1. Develop a solid understanding of what topics to censor. 

Some people worry that content moderation will end the free speech that Americans, for the most part, take for granted. Content moderation, however, is not just about censorship. Rather, it's about creating a safe environment for the visitors in your online community. The individuals who populate your community may make a big difference in what you want to censor and what you want to allow. For example, a community for parents of young children may want to censor violent content or crude language, lest those little eyes peek over their parents' shoulders as they scroll social media. Any community, however, can benefit from the censorship of hate speech or discriminatory language; and no online community should permit sexual predators to operate.

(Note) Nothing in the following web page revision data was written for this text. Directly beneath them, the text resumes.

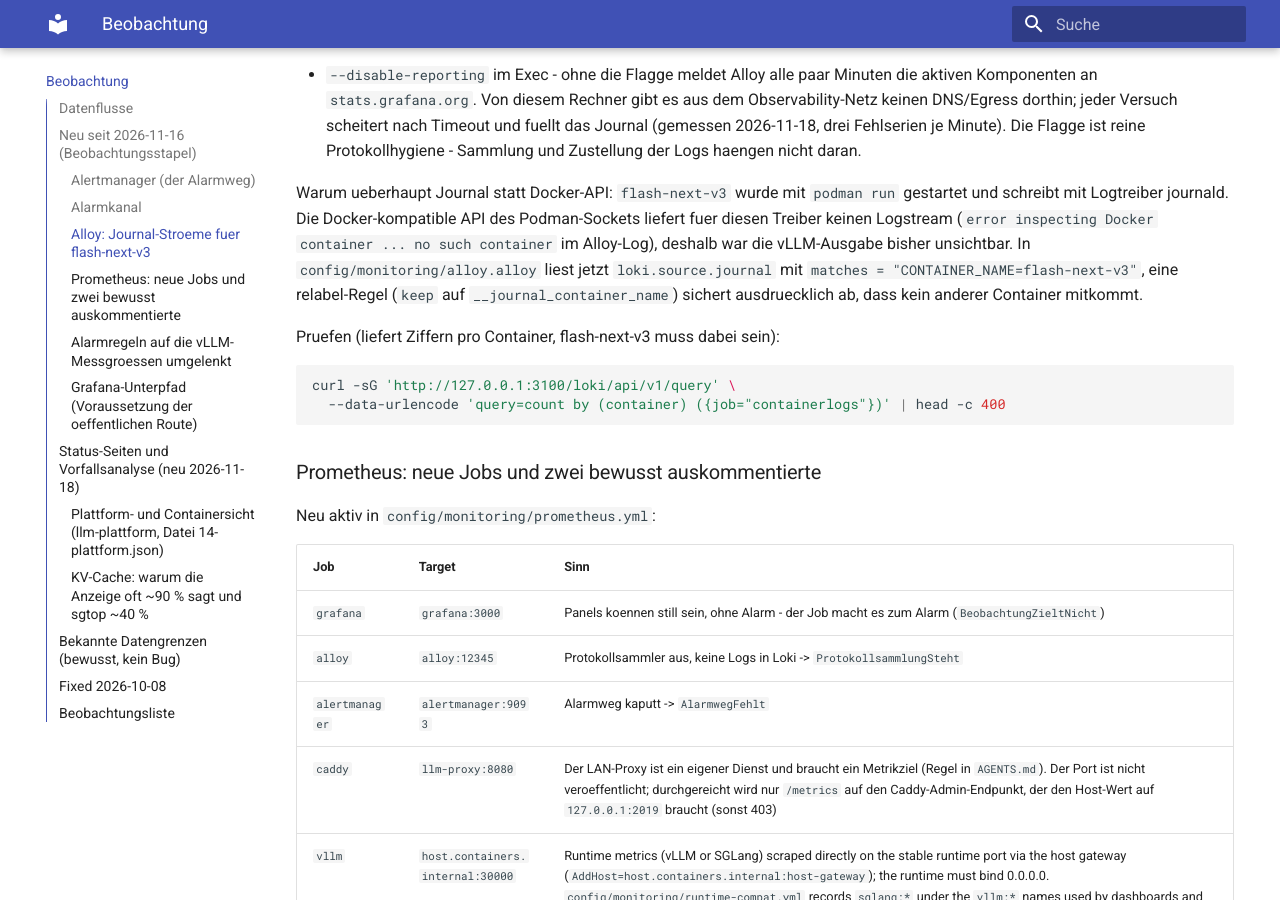
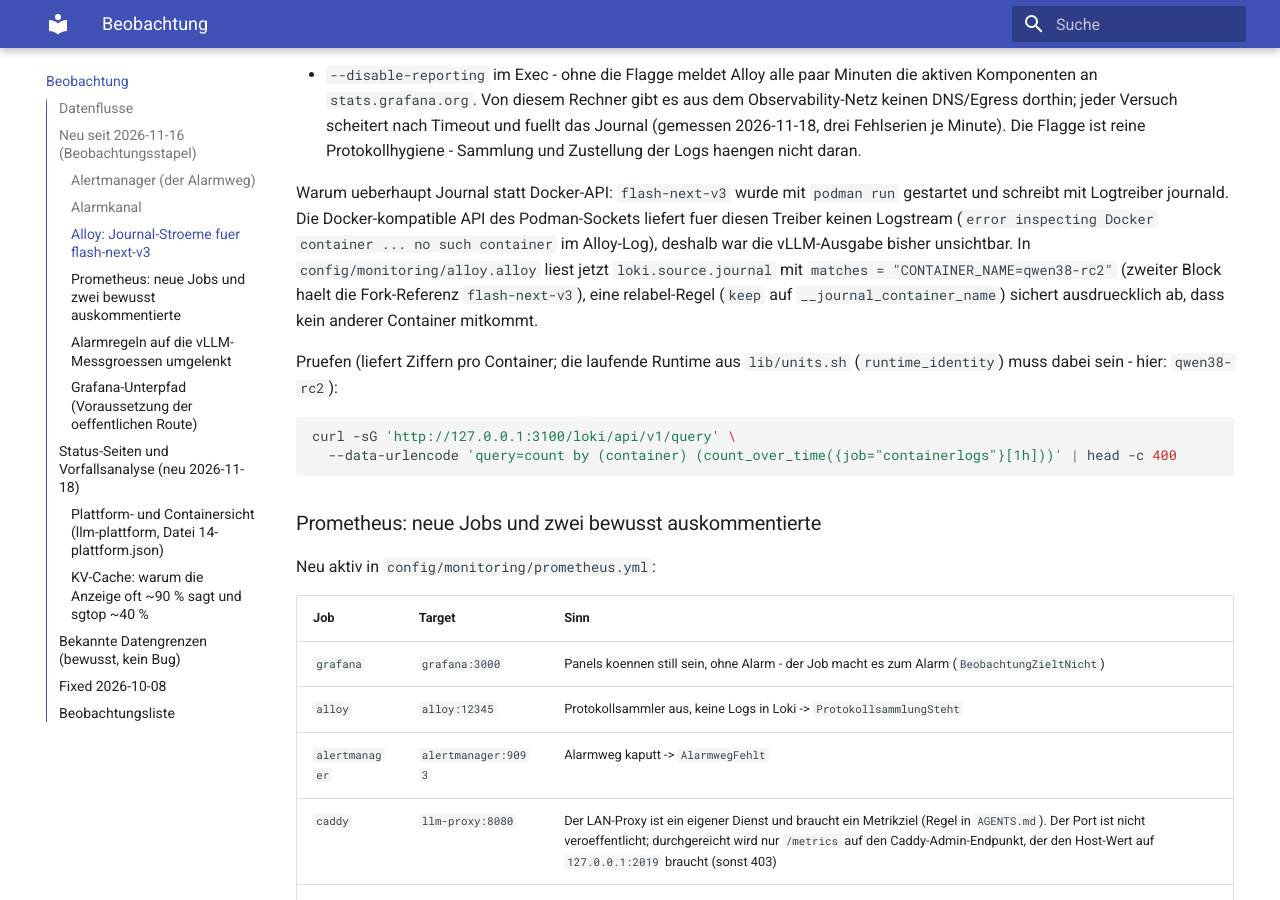
Before and after one commit to thomasdenk79-cyber/llm-infra-setup, an MkDocs documentation site: the page built from docs/monitoring.md, in a window 1280 px wide and 900 px high, scrolled down 1751 px. Built offline with MkDocs 1.6.1 and Material for MkDocs 9.7.7, drawn with Linux system fonts in a browser that asks for light colours.

Commit message:
Fix proven defects from the two-agent-per-pod review wave
Alerting had gone silent in practice: the Alertmanager never loaded the KI
receiver (config shipped since 06:11 - added idempotent reload to the
installer and started the unit), Prometheus rules on disk were never
reloaded after edits, and the meta-watch overlooked four active jobs.
The Alloy journal branch still matched the retired flash-next-v3, so
runtime logs were near loss - it now tails the current qwen38-rc2 plus
the fork reference, persists positions in a named volume, and Loki stops
dropping late entries (creation_grace_period 2h, retention 30d).
versions.lock gets real registry digests (alertmanager was a config ID)
and pins runtime facts to the actual SGLang container; doctor and
healthcheck now cover alarm chain, log pipeline, portal and gateway
readiness; validate.sh enforces image-tag/lock consistency and the
homepage layout/group bijection promised in settings.yaml.bonsai api key
left git; state dir is 0700.

````diff
--- a/docs/monitoring.md
+++ b/docs/monitoring.md
@@ -97,15 +97,16 @@ Docker-kompatible API des Podman-Sockets liefert fuer diesen Treiber keinen
 Logstream (`error inspecting Docker container ... no such container` im
 Alloy-Log), deshalb war die vLLM-Ausgabe bisher unsichtbar. In
 `config/monitoring/alloy.alloy` liest jetzt `loki.source.journal` mit
-`matches = "CONTAINER_NAME=flash-next-v3"`, eine relabel-Regel (`keep` auf
+`matches = "CONTAINER_NAME=qwen38-rc2"` (zweiter Block haelt die Fork-Referenz `flash-next-v3`), eine relabel-Regel (`keep` auf
 `__journal_container_name`) sichert ausdruecklich ab, dass kein anderer
 Container mitkommt.
 
-Pruefen (liefert Ziffern pro Container, flash-next-v3 muss dabei sein):
+Pruefen (liefert Ziffern pro Container; die laufende Runtime aus `lib/units.sh`
+(`runtime_identity`) muss dabei sein - hier: `qwen38-rc2`):
 
 ```bash
 curl -sG 'http://127.0.0.1:3100/loki/api/v1/query' \
-  --data-urlencode 'query=count by (container) ({job="containerlogs"})' | head -c 400
+  --data-urlencode 'query=count by (container) (count_over_time({job="containerlogs"}[1h]))' | head -c 400
 ```
 
 ### Prometheus: neue Jobs und zwei bewusst auskommentierte
````
Also changed, not shown: docs/review-befunde-2026-11-18.md (added, +21 -0 lines), docs/status.md (+2 -2 lines), 16 other files.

To help prepare your organization for 2020, take a solid look at your organization's ethical stance and how you would like to deal with hot-button issues. Create a comprehensive list of the topics you will absolutely censor within your community. Then, make it a clear part of the rules. Make sure that you enforce them! Rules are only useful if you continue to use them to keep your community safe, rather than allowing some members to slide. 

2. Understand how predators operate (or use a system that does). 

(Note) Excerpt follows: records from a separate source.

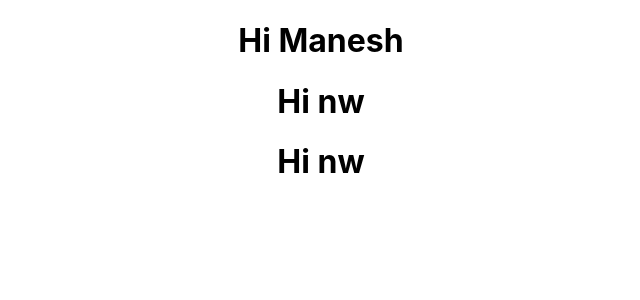
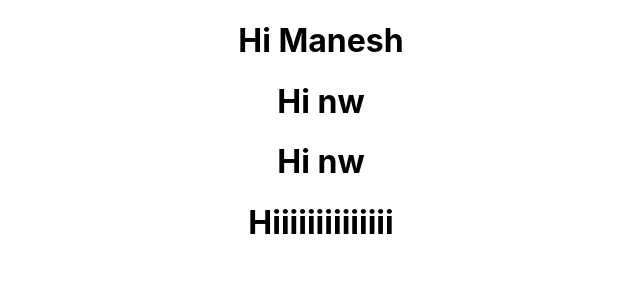
Before and after one commit to manesh12331/testgit, a React (Create React App) app: page / in a window 1280 px wide. Shown: the top 300 px of the page, without its empty margins (319-959 px from the left). Built offline with nearby package versions, Linux system fonts and the light colour scheme.

Commit message:
new test

```diff
--- a/src/App.js
+++ b/src/App.js
@@ -7,6 +7,7 @@ function App() {
      <h1>Hi Manesh</h1>
      <h1>Hi nw</h1>
      <h1>Hi nw</h1>
+     <h1>Hiiiiiiiiiiiiii</h1>
 
     </div>
   );
```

Predators often feel confident enough to operate right out in the open, in the online communities you use every day. Get a feel for how predators operate--or use a system like Spectrum that can flag inappropriate content as soon as it goes up. Spectrum, for example, uses advanced AI technology to help identify potential predators lurking within online communities based on sexual grooming or triggers that could indicate a plan to kidnap or assault a member. 

For 2020, make sure that you're utilizing a solid system that will help identify these predators and eject them from your community as soon as possible. You don't want your community to be a stalking ground for predators--nor do you want the legal liability that could go along with it. 

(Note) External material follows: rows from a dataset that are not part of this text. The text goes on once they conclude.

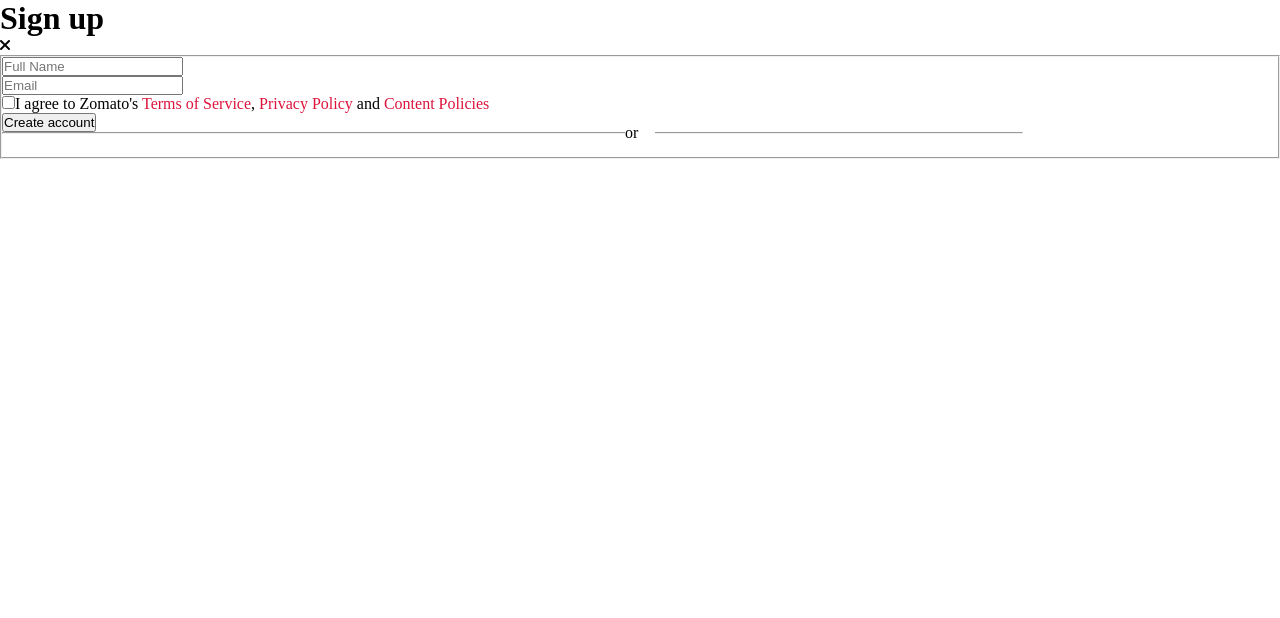
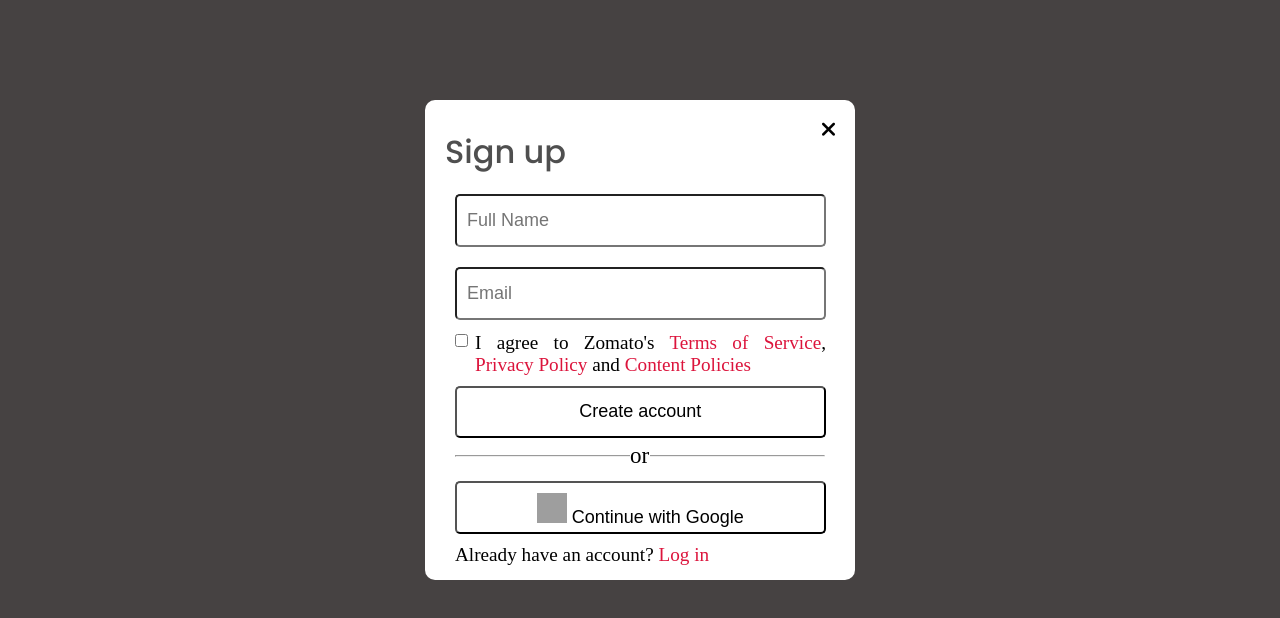
Before and after one commit to Rituchoudhary67/sign-up-form-updated, a plain HTML site: page index.html in a window 1280 px wide. Drawn offline with Linux system fonts and the light colour scheme; grey boxes are pictures that could not be loaded.

Commit message:
Add files via upload

```diff
--- a/index.html
+++ b/index.html
@@ -9,19 +9,22 @@
     <link rel="stylesheet" href="https://cdnjs.cloudflare.com/ajax/libs/font-awesome/6.1.1/css/all.min.css" integrity="sha512-KfkfwYDsLkIlwQp6LFnl8zNdLGxu9YAA1QvwINks4PhcElQSvqcyVLLD9aMhXd13uQjoXtEKNosOWaZqXgel0g==" crossorigin="anonymous" referrerpolicy="no-referrer" />
 </head>
 <body>
-    <div class="form-container">
-        <h1>Sign up</h1>
-        <i class="fa fa-times" aria-hidden="true"></i>
+    <div class="container">
+        <div class="form-container">
+            <h1>Sign up</h1>
+            <i class="fa fa-times" aria-hidden="true"></i>
+        </div>
+        <form class="form-container2">
+                <input type="text" placeholder="Full Name" class="input-box"><br>
+                <input type="email" placeholder="Email" class="input-box"><br>
+                <input type="checkbox" class="input-check">
+                <p class="form-para"> I agree to Zomato's <span style="color: crimson;">Terms of Service</span>, <span style="color: crimson;">Privacy Policy</span> and <span style="color: crimson;">Content Policies</span><br></p>
+                <button class="account">Create account</button><br>
+                <hr>
+                <p class="or-text">or</p><br>
+                <button class="btn"><img src="https://i.pinimg.com/originals/27/fa/9f/27fa9f7a7ce6789c74f3679be56786c8.jpg" alt="google">  Continue with Google</button>
+                <p class="form-para2">Already have an account? <span style="color: crimson;">Log in</span></p>
+        </form>
     </div>
-    <form action="">
-        <fieldset>
-            <input type="text" placeholder="Full Name"><br>
-            <input type="email" placeholder="Email"><br>
-            <input type="checkbox">I agree to Zomato's <span style="color: crimson;">Terms of Service</span>, <span style="color: crimson;">Privacy Policy</span> and <span style="color: crimson;">Content Policies</span><br>
-             <button>Create account</button><br>
-             <hr>
-             <p class="or-text">or</p>
-        </fieldset>
-    </form>
 </body>
 </html>
--- a/style.css
+++ b/style.css
@@ -1,13 +1,111 @@
+@import url('https://fonts.googleapis.com/css2?family=Poppins:wght@300;400;500;600;700;800&display=swap');
 * {
     margin: 0;
     padding: 0;
     box-sizing: border-box;
 }
+body {
+    background: rgb(70, 66, 66);
+}
+.container{
+    /* background-color: red; */
+    /* border: 1px solid black; */
+    height: 480px;
+    width: 430px;
+    margin: 0 auto;
+    margin-top: 100px;
+    padding: 20px;
+    background: white;
+    border-radius: 10px;
+}
+.form-container {
+    display: flex;
+    justify-content: space-between;
+    font-size: 1.3rem;
+    cursor: pointer;
+    /* background-color: red; */
+}
+.form-container h1 {
+    font-size: 2rem;
+    line-height: 2rem;
+    margin: 1rem 0px;
+    font-weight: 500;
+    color: rgb(79, 79, 79);
+    font-family: poppins,sans-serif;
+}
+.form-container2 {
+    height: 80%;
+    /* background-color: pink; */
+    /* border: 2px solid black; */
+    box-sizing: border-box;
+    font-size: larger;
+
+}
 hr {
-    width: 80%;
+    width: 95%;
+    margin: 0 auto;
+    margin-top: 7px;
 }
 .or-text {
     background-color: white;
+    width: 20px;
+    font-size: larger;
+    margin: -15px auto 15px;
+}
+.btn img {
+    height: 30px;
     width: 30px;
-    margin: -10px auto 15px;
 }
+.form-container2 .input-box ,.btn {
+    /* background-color: deeppink; */
+    width: 95%;
+    height: 15%;
+    font-size: large;
+    margin: 10px;
+    text-align: left;
+    padding: 10px;
+    border-radius: 5px;
+}
+.account {
+    width: 95%;
+    height: 15%;
+    padding: 10px;
+    border-radius: 5px;
+    font-size: large;
+    background-color: white;
+    text-align: center;
+    margin: 0 auto;
+    margin: 10px;
+    margin-top: -10px;
+    cursor: pointer;
+}
+.account:active {
+    color: white;
+    background-color: crimson;
+}
+.btn {
+    margin-top: -30px;
+    background-color: white;
+    text-align: center;
+    cursor: pointer;
+}
+.input-check {
+    margin-left: 10px;
+    cursor: pointer;
+}
+.form-para {
+     /* border: 2px solid black; */
+     width: 90%;
+     position: relative;
+     top: -20px;
+     text-align: justify;
+     margin-left: 30px;
+}
+.create {
+    margin-top: -40px;
+    background-color: pink;
+
+}
+.form-para2 {
+    margin-left: 10px;
+}
```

3. Create plans to keep the human element. 

AI can now identify potential dangers or negative behaviors at an incredible rate, but you shouldn't rely on AI technology alone to deal with harassment, predators, or hate speech in your community. AI lacks the ability to see context and understand why some content has been posted. Human moderators, on the other hand, can sort through the flagged content--and even content that AI might not catch--to ensure that everything posted helps provide a safe, secure atmosphere for your users. 

This 2020, make sure there are human moderators keeping an eye on your content. Not only can they help flag things that might slip past your technology, they can dig deeper into flagged content and ensure that it really does meet your banned criteria. 

Are you struggling to keep up with the demands of online moderation? Spectrum can help. Contact us today to learn more about how we can identify some of the biggest dangers in your online community.

Align internally on Trust and Safety